My life story was unusual, though, so it seemed natural that my moods would be extreme.  I was born into an established, upper middle class family in Tulsa, Oklahoma.  We enjoyed a beautiful home, a country club membership, nice cars, trips to Vail and the Bahamas and an extended network of family all within a few miles.  We were happy.  Through bad luck, a downturn in the economy, and most likely an undiagnosed mood disorder on my dad’s part, though, my dad lost his business and we lost everything.  When I was eight, we sold our possessions and moved to California with nothing: no money, no family and no connections.

The next several years were a struggle and weren’t happy ones for my family.  My mom kept a roof over our heads with her teaching job, and my sister and I worked hard to get scholarships to college.  I loved school and was highly motivated to succeed.  Some caring adults took my under their wing, and I got lucky.  I got into Stanford and received enough financial aid to attend.

As a result of these circumstances, I viewed my life in terms of survival.  I was born into wealth, a large extended family, and a happy life.  Then we lost everything and it all fell apart.  My family fell apart.  Through hard work and determination, though, I had fought my way back to the top.  My life had been bipolar.  Who wouldn’t have had some extreme moods in these circumstances?  I had fucking made it.    

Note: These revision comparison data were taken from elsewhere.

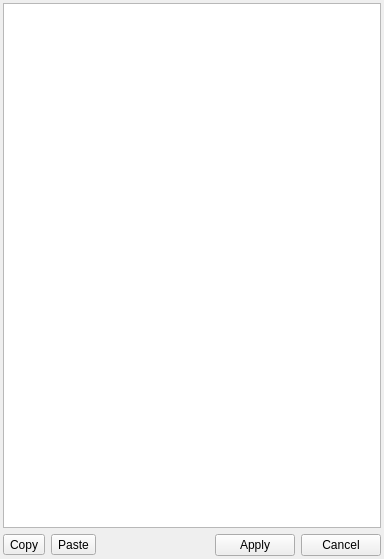
Qt form source/ui/bodypartedit_form.ui (Samolleg/ataman-mp) before a commit.
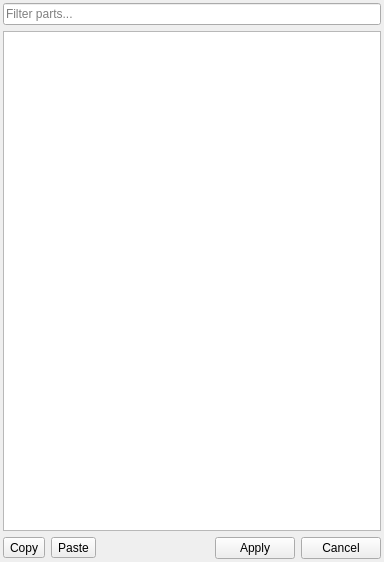
The same form after that commit.

Commit message: Preserve complete MOB body part arrays

The edit to the form file:
```diff
--- a/source/ui/bodypartedit_form.ui
+++ b/source/ui/bodypartedit_form.ui
@@ -28,6 +28,16 @@
    </property>
    <item>
     <layout class="QVBoxLayout" name="verticalLayout">
+     <item>
+      <widget class="QLineEdit" name="lineFilter">
+       <property name="placeholderText">
+        <string>Filter parts...</string>
+       </property>
+       <property name="clearButtonEnabled">
+        <bool>true</bool>
+       </property>
+      </widget>
+     </item>
      <item>
       <layout class="QHBoxLayout" name="horizontalLayout_3" stretch="2">
        <item>
```
The commit also changes 12 other files.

By the time I sat in my psychiatrist’s office at age 35, though, I suspected that I was different, and not just in terms of life circumstances.  My life was very stable by that point, but my moods were not.  I was happily married, we were financially stable, I had great family and friends, and my life was generally pretty great.  Despite this stability of circumstances, though, I still had “on” days and “off” days.  During the “on” days I could care for my kids, eat healthy food, exercise, do errands, engage with others socially, get all sorts of things done, and felt excited about life.  On the “off” days, though, I felt no joy about anything and just wanted to sleep.  I wasn’t able to care for my kids without hiring help, and this caused me endless shame.  I couldn’t reconcile my “on” self with my “off” self.  How was it that I had run a fucking marathon, but couldn’t function?

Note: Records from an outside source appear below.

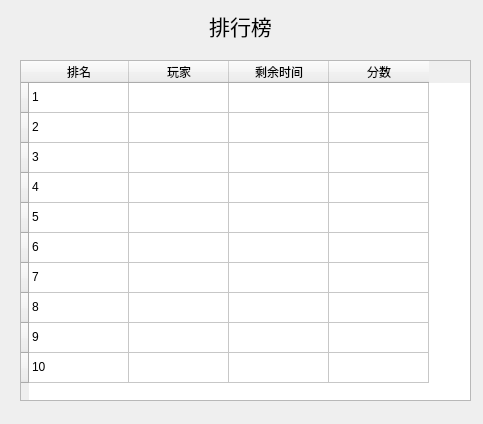
First picture: the form in Bejeweled/crankdlg.ui, repository Paitesanshi/Data-Structure-Project, before the edit.
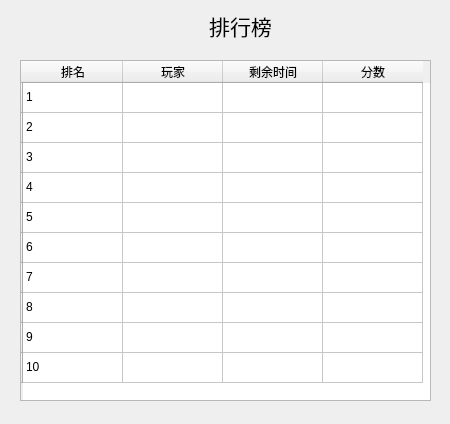
Second picture: the form after the edit.

The edit to the form file:
```diff
--- a/Bejeweled/crankdlg.ui
+++ b/Bejeweled/crankdlg.ui
@@ -6,7 +6,7 @@
    <rect>
     <x>0</x>
     <y>0</y>
-    <width>483</width>
+    <width>450</width>
     <height>424</height>
    </rect>
   </property>
@@ -43,7 +43,7 @@
     <rect>
      <x>20</x>
      <y>60</y>
-     <width>451</width>
+     <width>411</width>
      <height>341</height>
     </rect>
    </property>
@@ -55,52 +55,52 @@
    </property>
    <row>
     <property name="text">
-     <string> </string>
+     <string/>
     </property>
    </row>
    <row>
     <property name="text">
-     <string> </string>
+     <string/>
     </property>
    </row>
    <row>
     <property name="text">
-     <string> </string>
+     <string/>
     </property>
    </row>
    <row>
     <property name="text">
-     <string> </string>
+     <string/>
     </property>
    </row>
    <row>
     <property name="text">
-     <string> </string>
+     <string/>
     </property>
    </row>
    <row>
     <property name="text">
-     <string> </string>
+     <string/>
     </property>
    </row>
    <row>
     <property name="text">
-     <string> </string>
+     <string/>
     </property>
    </row>
    <row>
     <property name="text">
-     <string> </string>
+     <string/>
     </property>
    </row>
    <row>
     <property name="text">
-     <string> </string>
+     <string/>
     </property>
    </row>
    <row>
     <property name="text">
-     <string> </string>
+     <string/>
     </property>
    </row>
    <column>
```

It was obvious to my psychiatrist on that fateful day in 2014 that I was in the middle of a full-blown hypomanic episode, triggered by being on an antidepressant.  This is a very common fact pattern:  person with latent bipolar disorder gets depressed, seeks help, is incorrectly diagnosed with simple depression, is put on an antidepressant, gets hypomanic (or manic) as a result of the antidepressant, and is correctly diagnosed with bipolar disorder.  (Footnote 2.)

I knew my brain felt out of control, and started to wrap my mind around the idea that it had a label.  For the first time, I considered the possibility that my extreme moods weren’t normal.  My doctor immediately started weaning me off the antidepressant, and started the process of putting me on the correct medication.  Recovery began and it was official.  I was bipolar.

Footnote 1.

Footnote 2.